Originally aired August 19, 2016 on NPR’s Morning Edition.

StoryCorps Griot: Gregory Bess and April Gibson

From StoryCorps | Part of the StoryCorps series | 02:10

33-year-old April Gibson talks to her teenage son, Gregory Bess, about how she felt when he was born.

Gibsonasquare_small 33-year-old April Gibson talks to her teenage son, Gregory Bess, about how she felt when he was born.

StoryCorps Griot: Sharon Brangman and Jenna Lester

From StoryCorps | Part of the StoryCorps series | 02:20

Dr. Jenna Lester talks to her mother, Dr. Sharon Brangman, about growing up in a family of black women who have dedicated their lives to medicine.

Brangmansquare_small Dr. Jenna Lester talks to her mother, Dr. Sharon Brangman, about growing up in a family of black women who have dedicated their lives to medicine.

StoryCorps: Joanna Wright and Tara Cummings

From StoryCorps | Part of the StoryCorps series | 01:59

Joanna Wright and her friend Tara Cummings talk about surviving years of abuse at a religious reform school in Louisiana.

Wrightjsquare_small Joanna Wright and her friend Tara Cummings talk about surviving years of abuse at a religious reform school in Louisiana.

StoryCorps: Kay Johnston Massar and Cy Massar

From StoryCorps | Part of the StoryCorps series | 02:42

Kay Johnston Massar tells her husband, Cy Massar, about being the first girl to play Little League baseball.

Massarsquare2_small Kay Johnston Massar tells her husband, Cy Massar, about being the first girl to play Little League baseball.

StoryCorps Military Voices Initiative: Roman Coley Davis and Dan Marek

From StoryCorps | Part of the StoryCorps series | 02:49

Former Army intelligence collector Roman Coley Davis talks about a package he received while stationed in Afghanistan.

Coleydavissquare2_small Former Army intelligence collector Roman Coley Davis talks about a package he received while stationed in Afghanistan.

StoryCorps Griot: Dennis Simmonds and Roxanne Simmonds

From StoryCorps | Part of the StoryCorps series | 02:35

Roxanne Simmonds and her husband, Dennis, remember their son, police officer D.J. Simmonds, who died due to injuries he sustained confronting the Boston Marathon bombers.

Simmondssquare_small Roxanne Simmonds and her husband, Dennis, remember their son, police officer D.J. Simmonds, who died due to injuries he sustained confronting the Boston Marathon bombers.

StoryCorps Griot:Max Knauer and Kittie Weston-Knauer

From StoryCorps | Part of the StoryCorps series | 02:17

Kittie Weston-Knauer is the oldest female BMX bicycle racer in the United States. It was her son Max who introduced her to the sport more than 30 years ago.

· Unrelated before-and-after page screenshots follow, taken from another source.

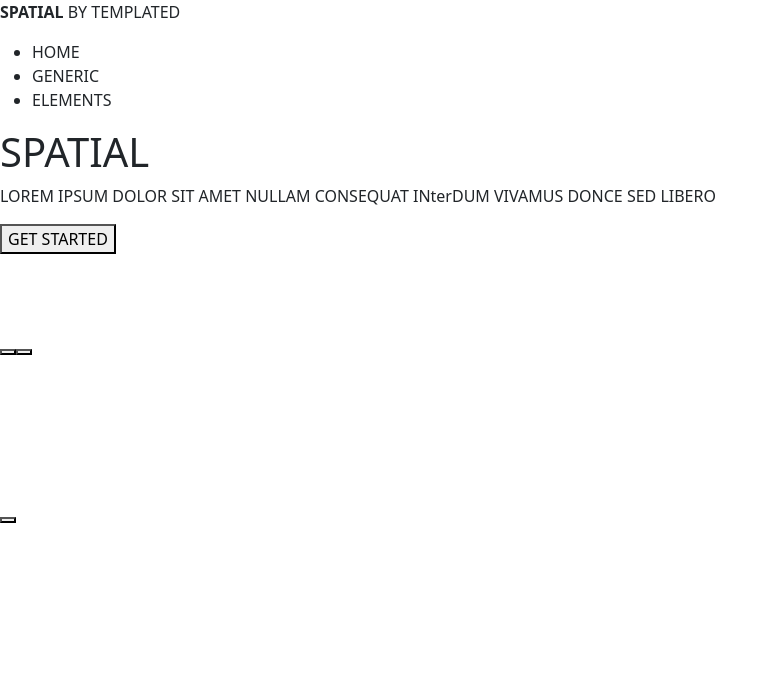
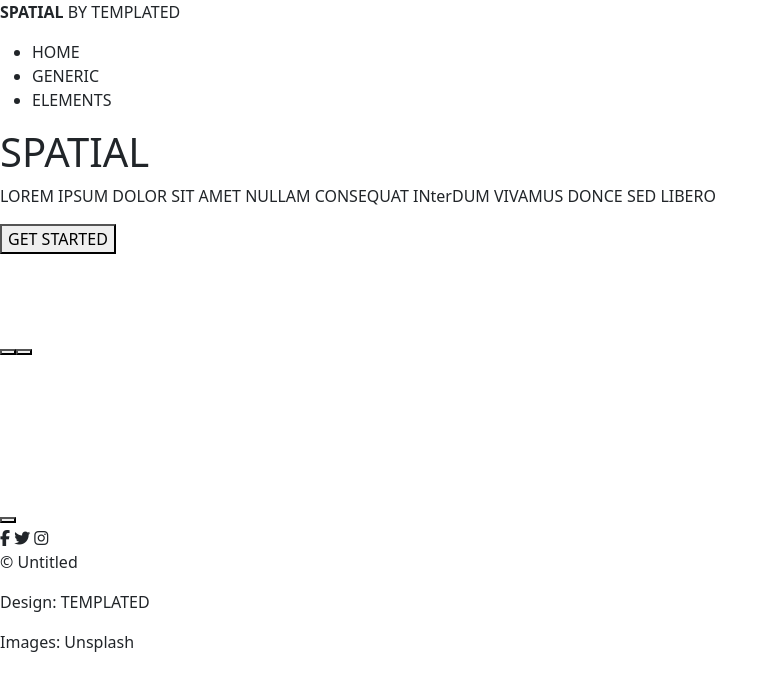
Before and after one commit to M8Eggman/Spatial, a website: page index.html in a window 1280 px wide. Shown: the whole page, without its empty margins (0-778 px from the left). Drawn offline with nearby package versions, Linux system fonts and the light colour scheme.

Commit message:
ajout contenu footer

```diff
--- a/index.html
+++ b/index.html
@@ -110,11 +110,15 @@
 
     <!-- footer -->
     <footer>
-      <div></div>
       <div>
-        <p></p>
-        <p></p>
-        <p></p>
+        <i class="fa-brands fa-facebook-f"></i>
+        <i class="fa-brands fa-twitter"></i>
+        <i class="fa-brands fa-instagram"></i>
+      </div>
+      <div>
+        <p>&copy Untitled</p>
+        <p>Design: TEMPLATED</p>
+        <p>Images: Unsplash</p>
       </div>
     </footer>
     <!-- footer -->
```
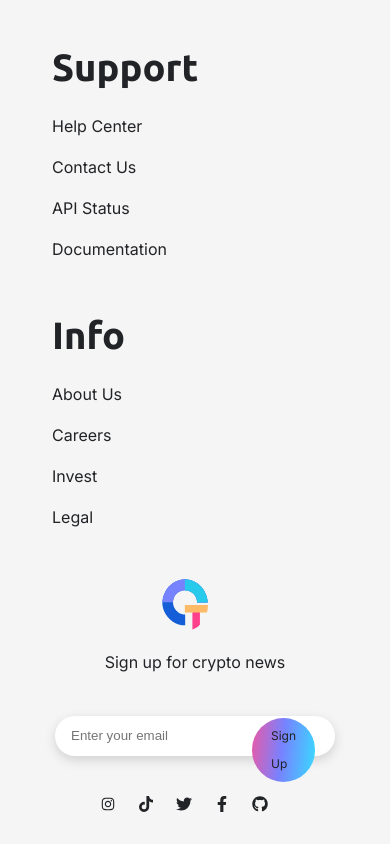
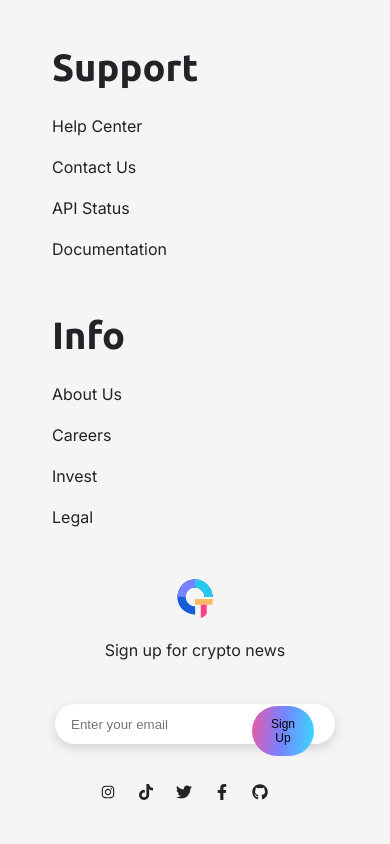
Before and after one commit to Polina-eliza/cryptowave-app, a React (Create React App) app: page /coin/1 in a window 390 px wide. Shown: the part 1058-1902 px from the top of the page. Built offline with nearby package versions, Linux system fonts and the light colour scheme; no server answers.

Commit message:
adapted some inputs and buttons to small screens

```diff
--- a/public/index.html
+++ b/public/index.html
@@ -2,7 +2,10 @@
 <html lang="en">
   <head>
     <meta charset="utf-8" />
-    <link rel="icon" href="%PUBLIC_URL%/favicon.ico" />
+    <link rel="shortcut icon" href="/favicon.ico" type="image/x-icon">
+    <link rel="icon" href="%PUBLIC_URL%/favicon.ico" type="image/x-icon">
+
+    <!-- <link rel="icon" href="%PUBLIC_URL%/favicon.ico" /> -->
     <meta name="viewport" content="width=device-width, initial-scale=1" />
     <meta name="theme-color" content="#000000" />
     <meta
@@ -24,7 +27,7 @@
       work correctly both with client-side routing and a non-root public URL.
       Learn how to configure a non-root public URL by running `npm run build`.
     -->
-    <title>React App</title>
+    <title>CryptoWave</title>
   </head>
   <body>
     <noscript>You need to enable JavaScript to run this app.</noscript>
--- a/src/components/CoinItem.css
+++ b/src/components/CoinItem.css
@@ -15,8 +15,7 @@ tr {
 }
 
 img {
-    width: 46px;
-    margin-right: 20px;
+    width: 36px;
     border-radius: 50%;
 }
 
--- a/src/components/CoinSearch.css
+++ b/src/components/CoinSearch.css
@@ -42,7 +42,7 @@
     width: 95%;
     border-collapse: collapse;
     text-align: center;
-    margin: 50px 30px;
+    margin: 50px 25px;
 }
 
 tr {
--- a/src/components/ContactHero.css
+++ b/src/components/ContactHero.css
@@ -44,3 +44,9 @@ display: flex;
 border-radius: 50px;
 
 }
+
+@media (max-width: 991px) {
+    .contact-hero-container {
+      flex-direction: column;
+    }
+  }
--- a/src/components/Footer.css
+++ b/src/components/Footer.css
@@ -11,8 +11,9 @@
 
   }
 
-  .footer-support, .footer-info, .footer-signup, .footer-powered {
+  .footer-support, .footer-info, .footer-signup {
     padding: 16px;
+    cursor: pointer;
   }
 
   .footer-signup {
@@ -62,7 +63,7 @@
   }
 
   .footer .signup-link{
-    padding: 4px 19px;
+    padding: 12px 19px;
     font-size: 11px;
     position: absolute;
     transform: translate(-100px, 22px);
@@ -88,7 +89,7 @@
       }
 
       .footer .signup-link{
-        padding: 4px 19px;
+        padding: 11px 19px;
         font-size: 12px;
         position: absolute;
         transform: translate(-83px, 42px);
--- a/src/components/Footer.jsx
+++ b/src/components/Footer.jsx
@@ -7,9 +7,17 @@ import {
   FaTwitter,
 } from "react-icons/fa";
 import Logo from "../assets/logotype.svg";
-import { Link } from "react-router-dom";
+import { Link, useNavigate } from "react-router-dom";
 
 const Footer = () => {
+  const navigate = useNavigate();
+
+  const handleSubmit = (event) => {
+    event.preventDefault();
+    const email = event.target.email.value;
+    navigate(`/signup?email=${email}`);
+  };
+
   return (
     <div className="footer">
       <footer className="footer-container">
@@ -37,15 +45,16 @@ const Footer = () => {
           </div>
           <div className="footer-news">
             <p>Sign up for crypto news</p>
-            <form>
+            <form onSubmit={handleSubmit}>
               <input
                 className="footer-input"
                 type="email"
                 placeholder="Enter your email"
+                name="email"
               />
-              <Link className="signup-link" to="/signup">
-            Sign Up
-          </Link>
+              <button type="submit" className="signup-link">
+                Sign Up
+              </button>
             </form>
             <div className="footer-social">
               <AiOutlineInstagram />
--- a/src/components/Portfolio.css
+++ b/src/components/Portfolio.css
@@ -38,6 +38,8 @@
 
 .card img {
     width: 250px;
+    display: block;
+    margin: 0 auto;
 }
 
 .card-center .heading {
@@ -53,6 +55,10 @@
     margin-top: 52px;
 }
 
+.card-center .portfolio-heading {
+    margin-top: 30px;
+}
+
 @media (max-width: 991px) {
 
     .cards-container {
```
Also changed, not shown: 1 other file (tests, documents, lock files or other folders).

Knauersquare_small Kittie Weston-Knauer is the oldest female BMX bicycle racer in the United States. It was her son Max who introduced her to the sport more than 30 years ago.